Web page edit records:
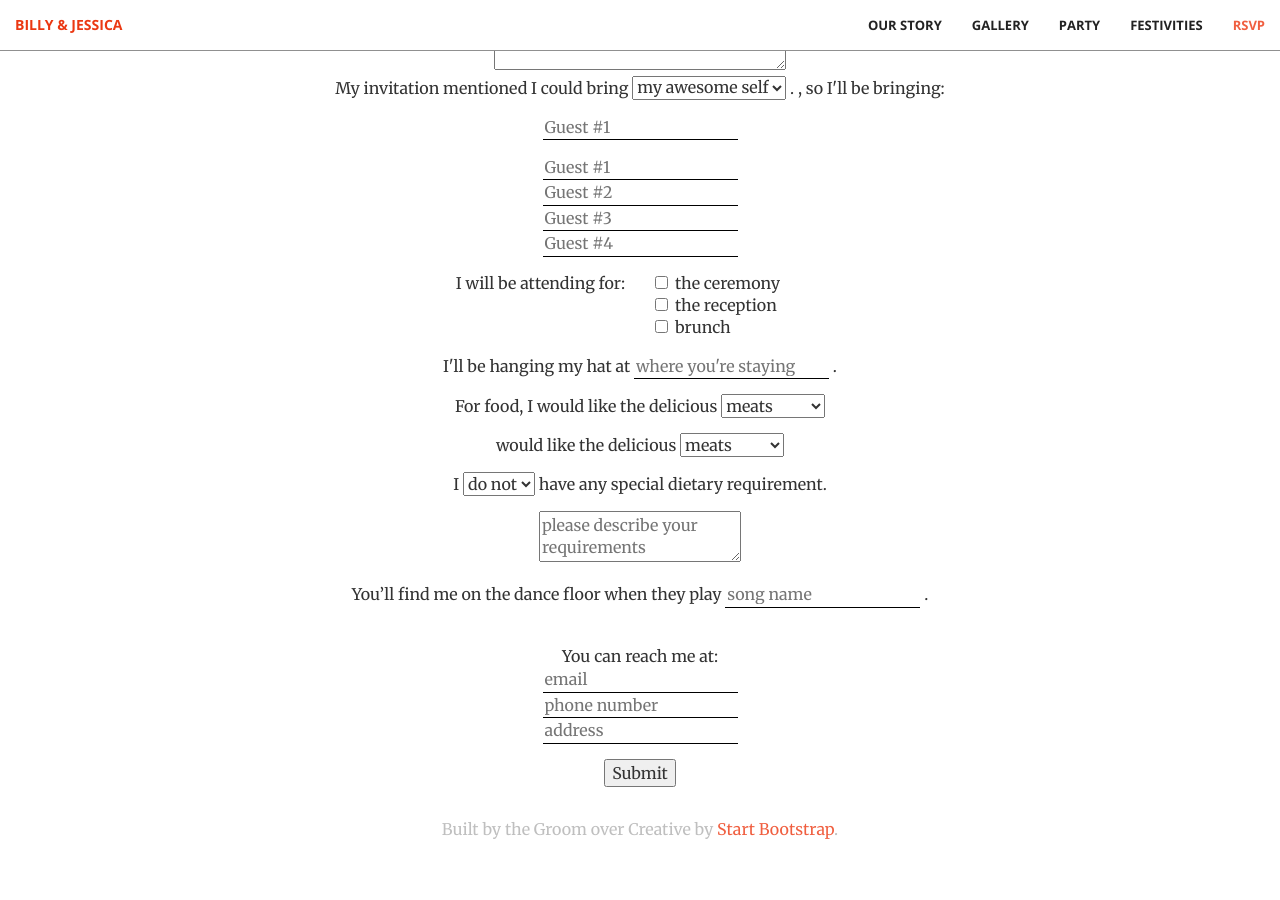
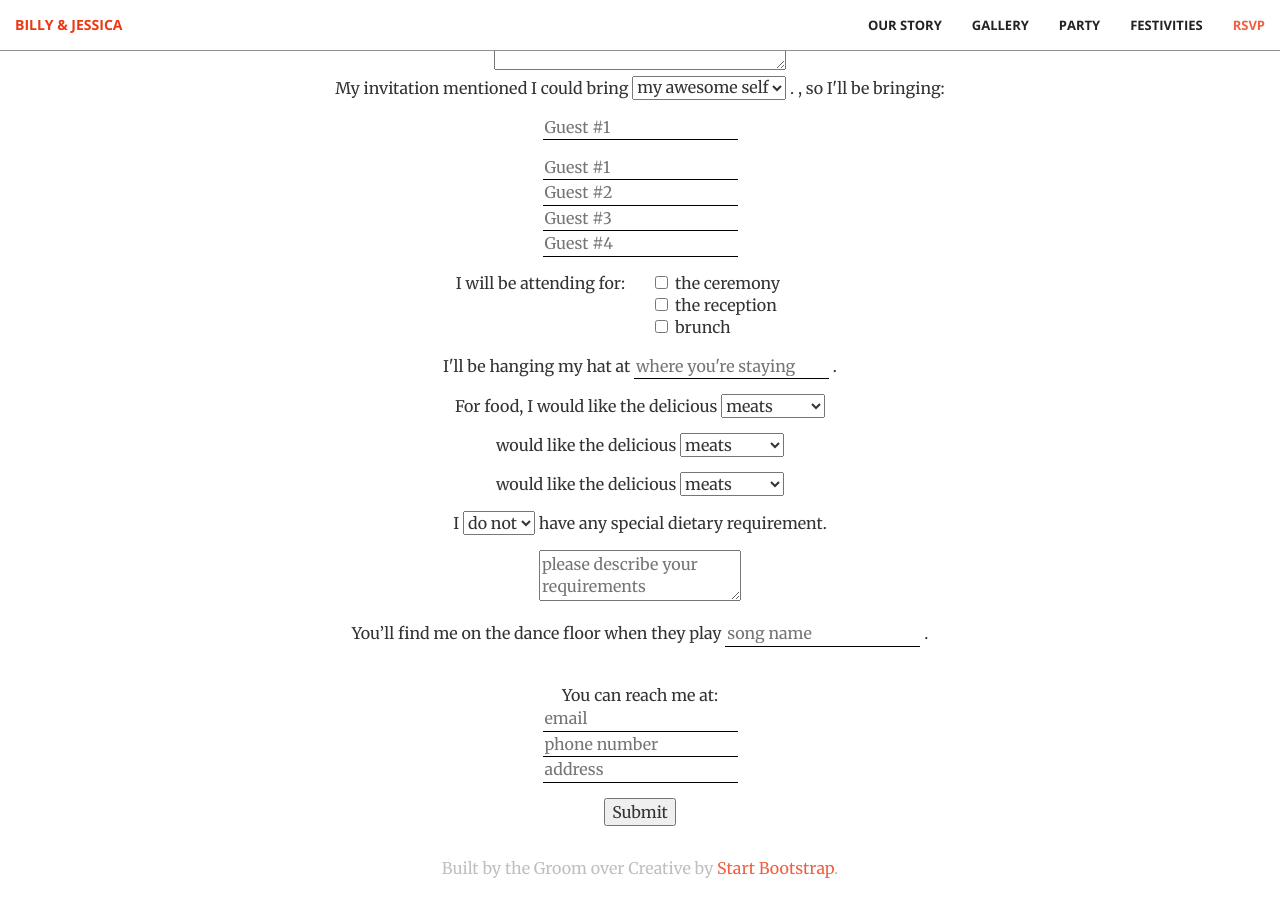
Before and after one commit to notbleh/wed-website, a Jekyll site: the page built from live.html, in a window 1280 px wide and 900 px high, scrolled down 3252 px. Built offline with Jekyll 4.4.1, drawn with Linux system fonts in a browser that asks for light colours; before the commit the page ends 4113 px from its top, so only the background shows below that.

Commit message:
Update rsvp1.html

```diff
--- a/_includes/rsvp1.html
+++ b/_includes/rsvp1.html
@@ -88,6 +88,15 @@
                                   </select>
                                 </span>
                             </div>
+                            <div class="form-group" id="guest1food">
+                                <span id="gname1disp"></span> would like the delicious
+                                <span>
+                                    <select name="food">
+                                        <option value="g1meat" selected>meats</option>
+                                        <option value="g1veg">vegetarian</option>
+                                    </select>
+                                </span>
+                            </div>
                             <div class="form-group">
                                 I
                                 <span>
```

§ WORK REQUIRED
Because pictures are not wanted, give every entry above again exactly without them.

§ TASK RESPONSE
Before and after one commit to notbleh/wed-website, a Jekyll site: the page built from live.html, in a window 1280 px wide and 900 px high, scrolled down 3252 px. Built offline with Jekyll 4.4.1, drawn with Linux system fonts in a browser that asks for light colours; before the commit the page ends 4113 px from its top, so only the background shows below that.

Commit message:
Update rsvp1.html

```diff
--- a/_includes/rsvp1.html
+++ b/_includes/rsvp1.html
@@ -88,6 +88,15 @@
                                   </select>
                                 </span>
                             </div>
+                            <div class="form-group" id="guest1food">
+                                <span id="gname1disp"></span> would like the delicious
+                                <span>
+                                    <select name="food">
+                                        <option value="g1meat" selected>meats</option>
+                                        <option value="g1veg">vegetarian</option>
+                                    </select>
+                                </span>
+                            </div>
                             <div class="form-group">
                                 I
                                 <span>
```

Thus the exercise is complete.